Dataset excerpts
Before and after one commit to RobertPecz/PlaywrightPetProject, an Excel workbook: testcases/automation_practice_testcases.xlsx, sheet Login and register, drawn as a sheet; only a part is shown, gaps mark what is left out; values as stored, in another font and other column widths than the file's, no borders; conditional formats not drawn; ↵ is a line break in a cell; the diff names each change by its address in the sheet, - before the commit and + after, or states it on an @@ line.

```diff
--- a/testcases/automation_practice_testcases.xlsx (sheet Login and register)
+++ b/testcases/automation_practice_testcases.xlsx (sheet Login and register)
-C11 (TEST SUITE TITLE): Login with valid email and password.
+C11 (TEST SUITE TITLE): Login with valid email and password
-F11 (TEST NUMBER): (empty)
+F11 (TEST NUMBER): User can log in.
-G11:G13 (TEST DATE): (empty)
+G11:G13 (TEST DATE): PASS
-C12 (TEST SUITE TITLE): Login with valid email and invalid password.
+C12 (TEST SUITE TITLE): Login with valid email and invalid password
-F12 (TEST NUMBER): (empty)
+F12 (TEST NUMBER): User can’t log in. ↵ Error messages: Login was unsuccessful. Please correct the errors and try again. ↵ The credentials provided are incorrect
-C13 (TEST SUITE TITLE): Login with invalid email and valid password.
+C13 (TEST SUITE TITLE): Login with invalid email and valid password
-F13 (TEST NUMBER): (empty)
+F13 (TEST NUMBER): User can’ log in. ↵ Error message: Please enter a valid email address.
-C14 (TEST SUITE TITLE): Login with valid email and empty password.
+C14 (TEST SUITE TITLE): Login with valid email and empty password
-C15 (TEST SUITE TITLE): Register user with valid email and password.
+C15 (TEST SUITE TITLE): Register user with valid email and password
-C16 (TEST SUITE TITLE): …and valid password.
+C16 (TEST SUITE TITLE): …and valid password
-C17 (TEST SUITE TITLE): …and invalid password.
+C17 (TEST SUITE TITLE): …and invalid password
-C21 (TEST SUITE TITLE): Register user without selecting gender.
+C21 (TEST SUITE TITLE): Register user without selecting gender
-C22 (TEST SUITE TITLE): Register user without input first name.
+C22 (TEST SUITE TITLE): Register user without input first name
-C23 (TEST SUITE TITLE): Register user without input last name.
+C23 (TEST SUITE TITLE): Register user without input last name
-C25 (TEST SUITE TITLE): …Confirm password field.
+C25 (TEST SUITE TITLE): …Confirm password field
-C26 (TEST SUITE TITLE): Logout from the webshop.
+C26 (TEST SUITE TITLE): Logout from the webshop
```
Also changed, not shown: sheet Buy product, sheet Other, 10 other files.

**What you have to do**
In the entries above, how many lines contain the string "input"? Say only the number.

**Output for this task**
4